If you’ve been keeping up with my Twitter tweets lately, you know I’ve been linking some statistics about how newspaper is going away and landline telephones are dying. Both are examples of an older business model getting obsolete in favor of newer models.
Business models evolve for 3 reasons:
- Technology Disruptions – Technology changes consumer behaviors and the perception of value. It is also the main driving force behind creating new technology.
- Commoditization – When a product or service lacks tangible value, it becomes a commodity that simply competes on price alone. When a business model is commoditized, it will be forced to sell on quantity to scale the business.
- Competition – While competitiveness is good for most industries, excessive competition or lack of competition can result in a changing business model.
The perfect example for technology disruptions is the impact of internet on print media. Instead of reading the newspaper, there is now a better way to get the same information faster, easier, and freely You get the information you want on-demand and can share it with anyone while reducing paper usage.
The commoditization of cell phones is the end of landline telephones. Today everyone I know carries a cell phone–even the elementary school kids. I turned down an offer for a year free landline telephone service by my Internet provider Cox Cable simply because I see no value in having it unless they pay me.
Competition is the most obvious element of why business models evolve but it’s also a contributing factor to the first two elements. Similar to the “the tortoise and the hare” story, the lack of competition can kill innovation if the market leader starts to relax and falls asleep on the competition.
A good example is the rapid adoption of Google Apps over Microsoft Office. For a long time Microsoft was at the top, in control and profitable…then came Google with its “freemium” business model, earning consumer trust and gaining user base faster than ever. Once thought of as just a search engine company, Google is disrupting the space that Microsoft created, forcing it to lower its price, commoditizing its own product.
So How Do Businesses Stay on Top?
If your business doesn’t create the technology and you don’t have unlimited resources and capital, the best way is to focus on creating value for your business.
Here are some business drivers to consider:
- Focus on customer retention and satisfaction
- Build a recurring revenue stream
- Expand your offering and create value-added product or services
- Strengthen your brand and build equity in your business
- Build barriers to insulate competition and commoditization
- Execute on broader vision and take calculated risks
- Don’t rely on technology – become a platform company

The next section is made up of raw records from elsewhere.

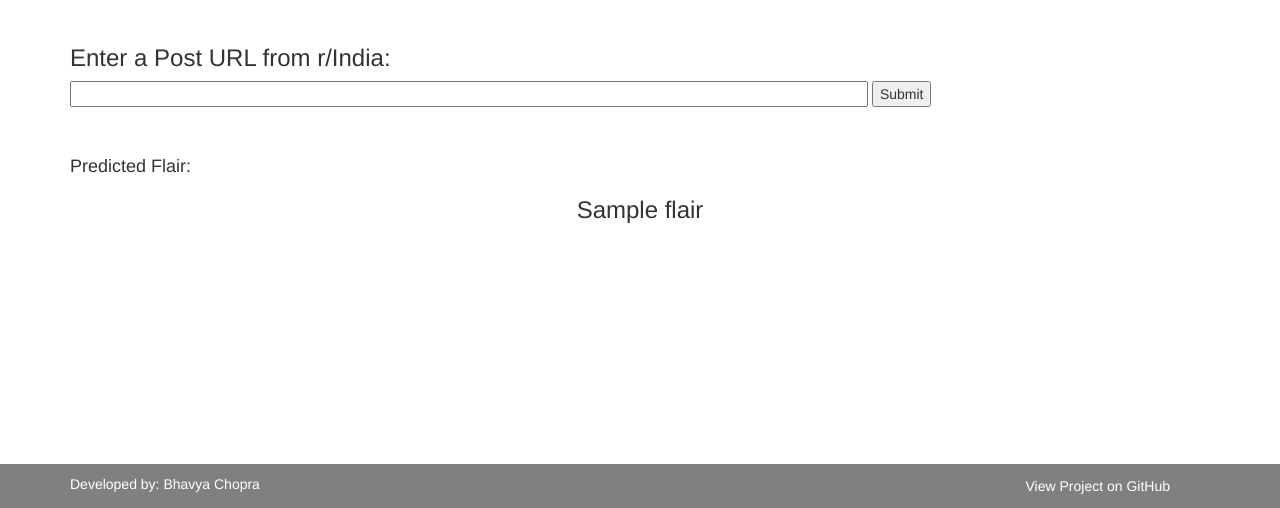
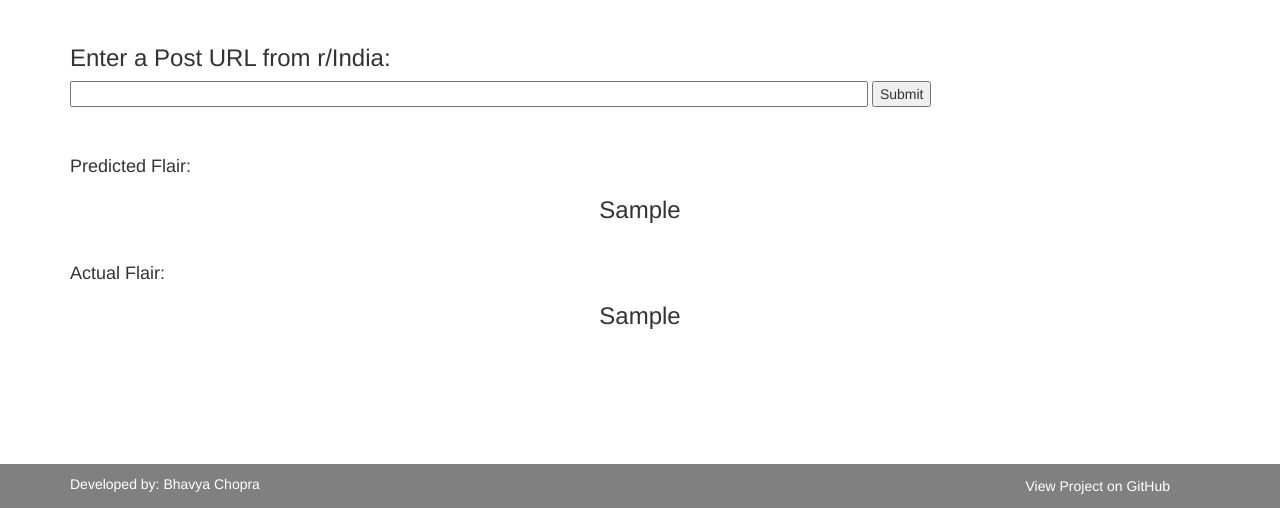
Before and after one commit to BhavyaC16/FlairifyMe, a Flask app: template templates/home.html in a window 1280 px wide. Shown: the part 292-800 px from the top of the page. Run offline with Flask 2, Linux system fonts and the light colour scheme; the template is opened without the code that fills it: most values are stand-ins (such as "Sample title", 1, 10 or a date in 2020); parts of the project's set-up code (start-up, migrations or seed data) failed here and were passed over; some libraries are stand-ins or nearby versions.

Commit message:
Added feature to display actual flair of submitted post

```diff
--- a/app.py
+++ b/app.py
@@ -1,5 +1,5 @@
 from flask import Flask, render_template,request, make_response
-from flair_predictor import FlairifyMe
+from flair_predictor import FlairifyMe, FlairDetect
 import json
 import os
 port = int(os.environ.get("PORT",5000))
@@ -12,9 +12,10 @@
 def flairDetect():
 	redditURL = request.form['redditpost']
 	print(redditURL)
-	flair = str(FlairifyMe(str(redditURL)))
-	print(flair)
-	return render_template('home.html',flair=flair)
+	predicted_flair = str(FlairifyMe(str(redditURL)))
+	actual_flair = str(FlairDetect(str(redditURL)))
+	print(predicted_flair, actual_flair)
+	return render_template('home.html', predicted_flair = predicted_flair, actual_flair = actual_flair)
 @app.route('/postAnalysis')
 def postAnalysis():
 	return render_template('analysis.html')
--- a/flair_predictor.py
+++ b/flair_predictor.py
@@ -66,3 +66,8 @@
 	combine = data['title_words']+data['body_words']+data['comment_words']
 	data = data.assign(combined=combine)
 	return(model.predict(data['combined'])[0])
+
+def FlairDetect(url):
+	submission = reddit.submission(url = url)
+	actual_flair = submission.link_flair_css_class
+	return(actual_flair)
--- a/templates/home.html
+++ b/templates/home.html
@@ -86,7 +86,10 @@
 			<br>
 			<br>
 			<h4> Predicted Flair: </h4>
-			<h3 align='center'>{{ flair }}</h3>
+			<h3 align='center'>{{ predicted_flair }}</h3>
+			<br>
+			<h4> Actual Flair: </h4>
+			<h3 align='center'>{{ actual_flair }}</h3>
 		</div>
 		<div class="footer">
         	<div class="container">Developed by: Bhavya Chopra
```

- Network with strategic partners and empower your management
It takes a combination of all the above to stay near the top in a highly competitive landscape. I will discuss them in details on later blog entries.
What are you doing to stay on top in this recession?